**Required action**:
The following entries should be restated word for word, pictures excluded.

[Start of Attachment]

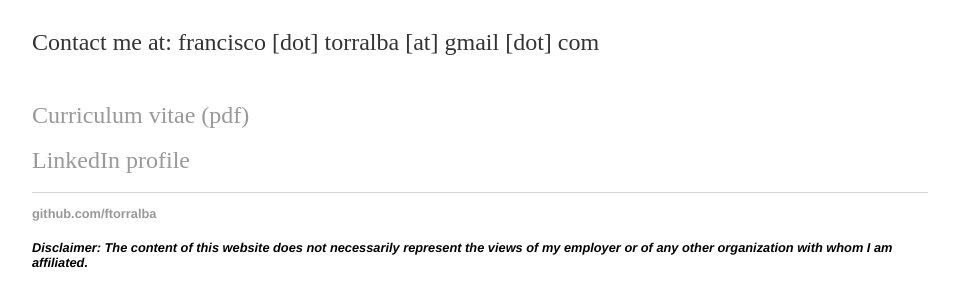
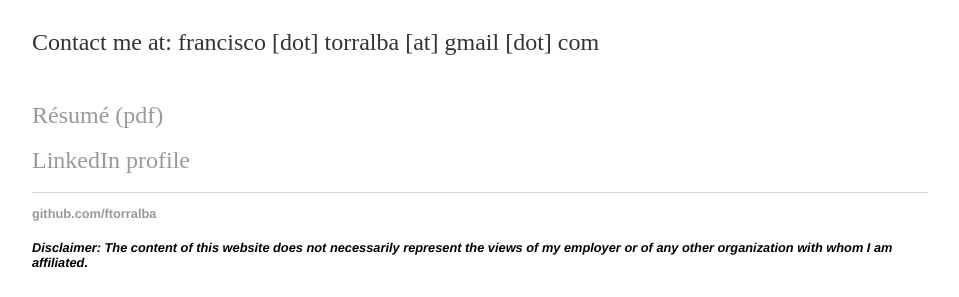
Before and after one commit to ftorralba/ftorralba.github.io, a Jekyll site: the page built from index.html, in a window 1280 px wide. Shown: the part 411-708 px from the top of the page, without its empty margins (160-1119 px from the left). Built offline with Jekyll 4.4.1, drawn with Linux system fonts in a browser that asks for light colours.

Commit message:
Update index.html

```diff
--- a/index.html
+++ b/index.html
@@ -12,7 +12,7 @@ title: Francisco Torralba
 
 	<p>Contact me at: francisco [dot] torralba [at] gmail [dot] com</p>
 	</br>
-        <a style='font-size: 1.5em;' href="FTorralba_Resume_short_20220305.pdf" download="FTorralba_Resume_short_20220305.pdf">Curriculum vitae (pdf)</a>
+        <a style='font-size: 1.5em;' href="FTorralba_Resume_short_20220305.pdf" download="FTorralba_Resume_short_20220305.pdf">R&eacutesum&eacute (pdf)</a>
         </br>
  	</br>
 	<a style='font-size: 1.5em;' href="https://www.linkedin.com/in/franciscotorralba/">LinkedIn profile</a>
```
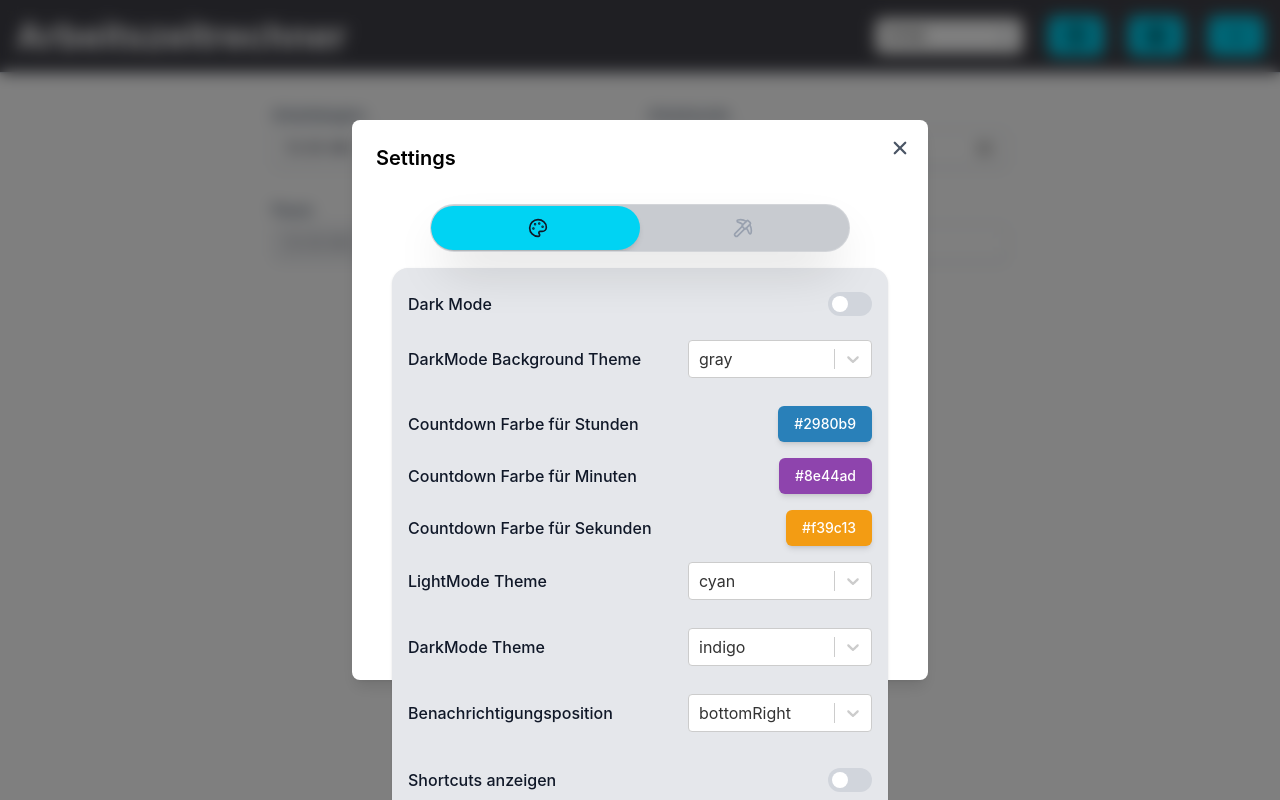
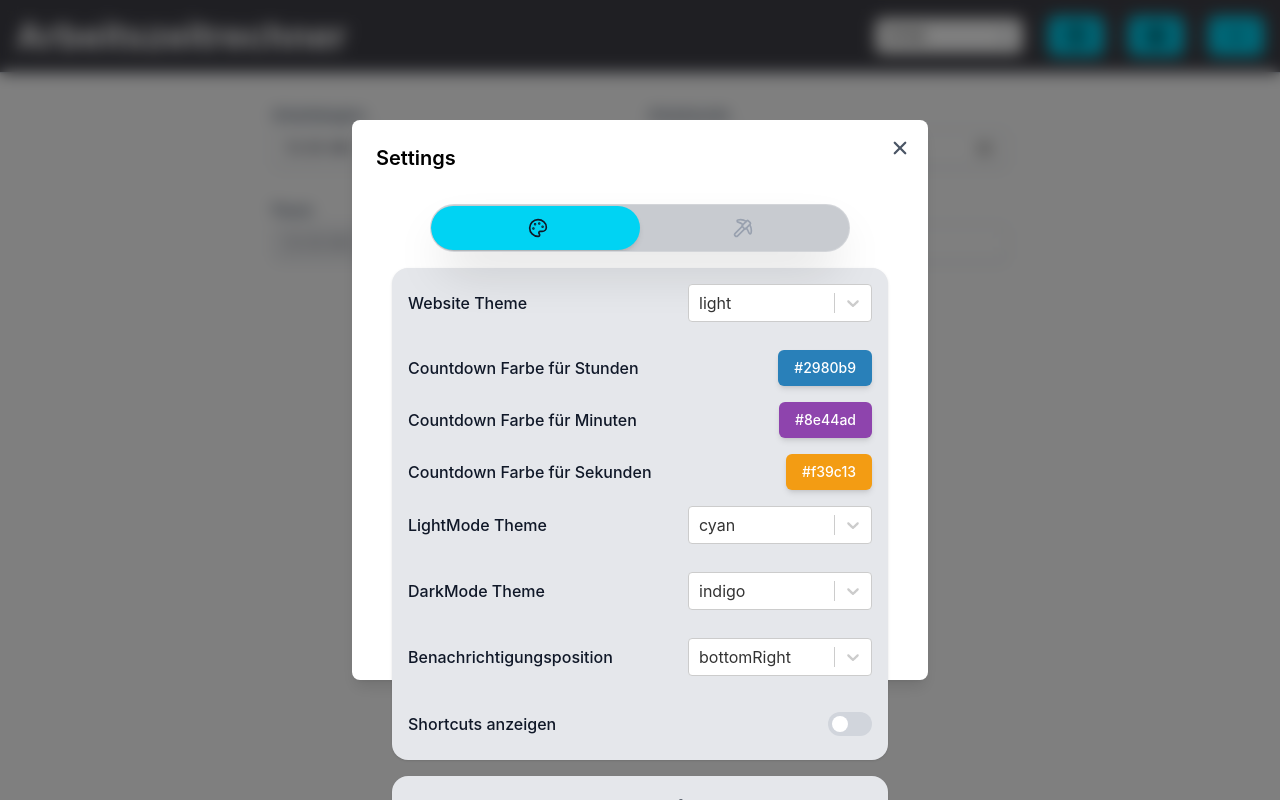
Before and after one commit to LukasDano/azr-react, a React (Vite) app: page / in a window 1280 px wide. Both pictures are taken after a click on the button 1156 px from the left and 36 px from the top of the page. Built offline with nearby package versions, Linux system fonts and the light colour scheme.

Commit message:
[#46] combining the DarkMode theme with the DarkModeSwitch

```diff
--- a/src/components/settings/Settings.tsx
+++ b/src/components/settings/Settings.tsx
@@ -68,9 +68,21 @@ export const Settings = () => {
         updateColorTheme(updatedTheme);
     };
 
+    const handleBackgroundTheme = (val: BackgroundTheme | 'light'): void => {
+        if (val === 'light') updateDarkModeActive(false);
+        else {
+            updateDarkModeActive(true);
+            updateBackgroundTheme(val);
+        }
+    };
+
     const findValueById = (id: SettingId): SettingValue => {
+        const getBgTheme = (): BackgroundTheme | 'light' => {
+            if (!darkModeActive) return 'light';
+            else return backgroundTheme;
+        };
+
         const settingKeyValueMap: Record<SettingId, SettingValue> = {
-            darkMode: darkModeActive,
             countdownHours: countdownColors.hours,
             countdownMinutes: countdownColors.minutes,
             countdownSeconds: countdownColors.seconds,
@@ -79,7 +91,7 @@ export const Settings = () => {
             notificationPosition: toastPosition,
             displayShortcuts: showShortcuts,
             overtimeAutomatic: overTimeAutomatic,
-            backgroundTheme: backgroundTheme,
+            backgroundTheme: getBgTheme(),
         };
 
         try {
@@ -93,9 +105,6 @@ export const Settings = () => {
 
     const executeFunctionById = (id: SettingId, val: SettingValue, funcParamKey: string | null = null): void => {
         switch (id) {
-            case 'darkMode':
-                updateDarkModeActive(val as boolean);
-                break;
             case 'countdownHours':
                 handleCountdownColorChange(funcParamKey as CountdownUnit, val as string);
                 break;
@@ -121,12 +130,13 @@ export const Settings = () => {
                 updateOverTimeAutomatic(val as boolean);
                 break;
             case 'backgroundTheme':
-                updateBackgroundTheme(val as BackgroundTheme);
+                handleBackgroundTheme(val as 'light' | BackgroundTheme);
                 break;
             default:
                 setError(
                     new SettingsError('Invalid SettingId', `Failed to find a function to execute for the id: ${id}.`),
                 );
+                return;
         }
     };
 
--- a/src/components/settings/settingConfig.tsx
+++ b/src/components/settings/settingConfig.tsx
@@ -22,7 +22,6 @@ export const settingTabs: Tab[] = Object.entries(settingTabsByName).map(([name,
 type SettingInput = 'SettingsToggle' | 'ColorPicker' | 'DropDownSelect';
 
 export type SettingId =
-    | 'darkMode'
     | 'countdownHours'
     | 'countdownMinutes'
     | 'countdownSeconds'
@@ -44,16 +43,10 @@ type Setting = {
 
 export const settingsConfig: Setting[] = [
     {
-        id: 'darkMode',
-        name: 'Dark Mode',
-        component: 'SettingsToggle',
-        tabId: settingTabsByName.design.id,
-    },
-    {
         id: 'backgroundTheme',
-        name: 'DarkMode Background Theme',
+        name: 'Website Theme',
         component: 'DropDownSelect',
-        options: Object.keys(backgroundThemes),
+        options: ['light', ...Object.keys(backgroundThemes)],
         tabId: settingTabsByName.design.id,
     },
     {
```
Also changed, not shown: 1 other file (tests, documents, lock files or other folders).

[End of Attachment]

**Result for this exercise**:
Before and after one commit to ftorralba/ftorralba.github.io, a Jekyll site: the page built from index.html, in a window 1280 px wide. Shown: the part 411-708 px from the top of the page, without its empty margins (160-1119 px from the left). Built offline with Jekyll 4.4.1, drawn with Linux system fonts in a browser that asks for light colours.

Commit message:
Update index.html

```diff
--- a/index.html
+++ b/index.html
@@ -12,7 +12,7 @@ title: Francisco Torralba
 
 	<p>Contact me at: francisco [dot] torralba [at] gmail [dot] com</p>
 	</br>
-        <a style='font-size: 1.5em;' href="FTorralba_Resume_short_20220305.pdf" download="FTorralba_Resume_short_20220305.pdf">Curriculum vitae (pdf)</a>
+        <a style='font-size: 1.5em;' href="FTorralba_Resume_short_20220305.pdf" download="FTorralba_Resume_short_20220305.pdf">R&eacutesum&eacute (pdf)</a>
         </br>
  	</br>
 	<a style='font-size: 1.5em;' href="https://www.linkedin.com/in/franciscotorralba/">LinkedIn profile</a>
```
Before and after one commit to LukasDano/azr-react, a React (Vite) app: page / in a window 1280 px wide. Both pictures are taken after a click on the button 1156 px from the left and 36 px from the top of the page. Built offline with nearby package versions, Linux system fonts and the light colour scheme.

Commit message:
[#46] combining the DarkMode theme with the DarkModeSwitch

```diff
--- a/src/components/settings/Settings.tsx
+++ b/src/components/settings/Settings.tsx
@@ -68,9 +68,21 @@ export const Settings = () => {
         updateColorTheme(updatedTheme);
     };
 
+    const handleBackgroundTheme = (val: BackgroundTheme | 'light'): void => {
+        if (val === 'light') updateDarkModeActive(false);
+        else {
+            updateDarkModeActive(true);
+            updateBackgroundTheme(val);
+        }
+    };
+
     const findValueById = (id: SettingId): SettingValue => {
+        const getBgTheme = (): BackgroundTheme | 'light' => {
+            if (!darkModeActive) return 'light';
+            else return backgroundTheme;
+        };
+
         const settingKeyValueMap: Record<SettingId, SettingValue> = {
-            darkMode: darkModeActive,
             countdownHours: countdownColors.hours,
             countdownMinutes: countdownColors.minutes,
             countdownSeconds: countdownColors.seconds,
@@ -79,7 +91,7 @@ export const Settings = () => {
             notificationPosition: toastPosition,
             displayShortcuts: showShortcuts,
             overtimeAutomatic: overTimeAutomatic,
-            backgroundTheme: backgroundTheme,
+            backgroundTheme: getBgTheme(),
         };
 
         try {
@@ -93,9 +105,6 @@ export const Settings = () => {
 
     const executeFunctionById = (id: SettingId, val: SettingValue, funcParamKey: string | null = null): void => {
         switch (id) {
-            case 'darkMode':
-                updateDarkModeActive(val as boolean);
-                break;
             case 'countdownHours':
                 handleCountdownColorChange(funcParamKey as CountdownUnit, val as string);
                 break;
@@ -121,12 +130,13 @@ export const Settings = () => {
                 updateOverTimeAutomatic(val as boolean);
                 break;
             case 'backgroundTheme':
-                updateBackgroundTheme(val as BackgroundTheme);
+                handleBackgroundTheme(val as 'light' | BackgroundTheme);
                 break;
             default:
                 setError(
                     new SettingsError('Invalid SettingId', `Failed to find a function to execute for the id: ${id}.`),
                 );
+                return;
         }
     };
 
--- a/src/components/settings/settingConfig.tsx
+++ b/src/components/settings/settingConfig.tsx
@@ -22,7 +22,6 @@ export const settingTabs: Tab[] = Object.entries(settingTabsByName).map(([name,
 type SettingInput = 'SettingsToggle' | 'ColorPicker' | 'DropDownSelect';
 
 export type SettingId =
-    | 'darkMode'
     | 'countdownHours'
     | 'countdownMinutes'
     | 'countdownSeconds'
@@ -44,16 +43,10 @@ type Setting = {
 
 export const settingsConfig: Setting[] = [
     {
-        id: 'darkMode',
-        name: 'Dark Mode',
-        component: 'SettingsToggle',
-        tabId: settingTabsByName.design.id,
-    },
-    {
         id: 'backgroundTheme',
-        name: 'DarkMode Background Theme',
+        name: 'Website Theme',
         component: 'DropDownSelect',
-        options: Object.keys(backgroundThemes),
+        options: ['light', ...Object.keys(backgroundThemes)],
         tabId: settingTabsByName.design.id,
     },
     {
```
Also changed, not shown: 1 other file (tests, documents, lock files or other folders).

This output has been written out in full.